Kallas, H. J., K. B. Domino, R. W. Glenny, E. A. Anderson and M. P. Hlastala. Pulmonary blood flow redistribution with low levels of positive end-expiratory pressure. ANESTHESIOLOGY. 88:1291-1299, 1998.
Background: Recent studies have questioned the importance of the gravitational model of pulmonary perfusion. Because low levels of positive end-expiratory pressure (PEEP) are commonly used during anesthesia, the authors studied the distribution of pulmonary blood flow with low levels of PEEP using a high spatial resolution technique. They hypothesized that if hydrostatic factors were important in the distribution of pulmonary blood flow, PEEP would redistribute flow to more dependent lung regions.
Methods: The effects of zero cm H2O PEEP and 5 cm H2O PEEP on pulmonary gas exchange were studied using the multiple inert gas elimination technique; the-distribution of pulmonary blood now, using fluorescent-labeled microspheres, was also investigated in mechanically ventilated, pentobarbital-anesthetized dogs. The lungs were removed, cleared of blood, dried at total lung capacity, and then cubed to obtain approximately 1,000 small pieces of lung (similar to 1,7 cm(3)).

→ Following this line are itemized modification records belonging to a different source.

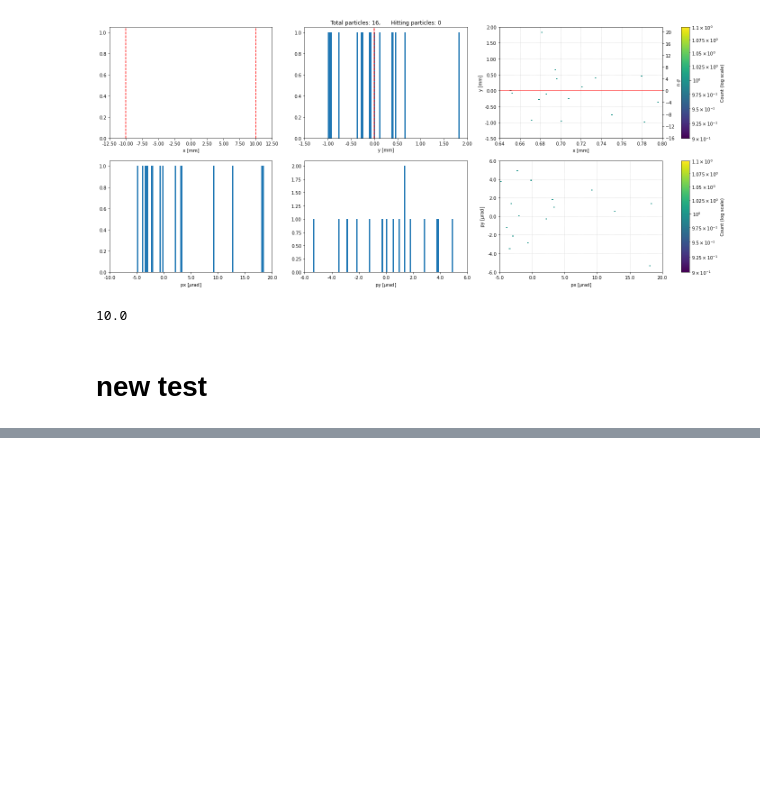
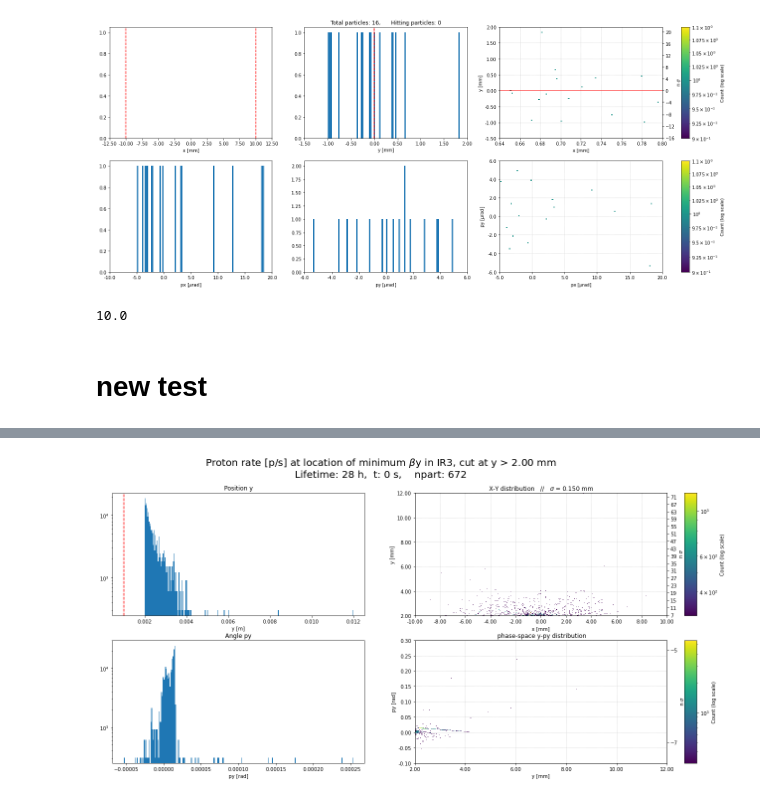
Before and after one commit to chiaramaccani/two_cryst_sim, a Jupyter notebook: GR_sim/GR_ana.ipynb, the cells around one changed output, grey strips where cells are left out. Cells and saved outputs as stored; diff of their text form; code cells hidden in the pictures; blank space fills up the shorter version.

```diff
--- a/GR_sim/GR_ana.ipynb
+++ b/GR_sim/GR_ana.ipynb
@@ -1253,7 +1254,7 @@ def plot_cut_rate2(OBJ,
 
     logscale = True
 
-    fig.suptitle(f'Proton rate [p/s] at location of {max_or_min} '+r'$\beta$' + f'{coord} in IR3, cut at {coord} > {cut*1000:.2f} mm\nLifetime: {tau} h,  t: {t} s', fontsize=20)
+    fig.suptitle(f'Proton rate [p/s] at location of {max_or_min} '+r'$\beta$' + f'{coord} in IR3, cut at {coord} > {cut*1000:.2f} mm\nLifetime: {tau} h,  t: {t} s,    npart: {len(df)}', fontsize=20)
 
     OBJ.plot_xy_distribution(fig, ax[0,1], df['x'], df['y'], lines=False, weights = weights, bins = bins)
     if plane == 'V':
@@ -1452,0 +1429,4 @@ MIN_BETA_B2V_md.compute_impact_particles()
+# %%
+plot_cut_rate2(MIN_BETA_B2V_md, cut = 0.002, tau = 28, t=0, logscale = True, max_or_min = 'minimum', plane='V', save = False, bins= 300)
+# %% [output]
+[figure, added]
```
Also changed, not shown: parts of 27 cells of this notebook, 23 other files.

Results: Positive end-expiratory pressure increased the partial pressure of oxygen by 6 +/- 2 mmHg (P < 0.05) and reduced all measures of ventilation and perfusion heterogeneity (P < 0.05). By reducing flow to nondependent ventral lung regions an increasing now to dependent dorsal lung regions, PEEP increased (P < 0.05) the dorsal-to-ventral gradient. Redistribution of blood now with PEEP accounted for 7 +/- 3%, whereas structural factors accounted for 93 +/- 3% of the total variance in blood flow.
Conclusions: The increase in dependent-to-nondependent gradient with PEEP is partially consistent with the gravitationally based lung zone model. However, the results emphasize the greater importance of anatomic factors in determining the distribution of pulmonary blood flow.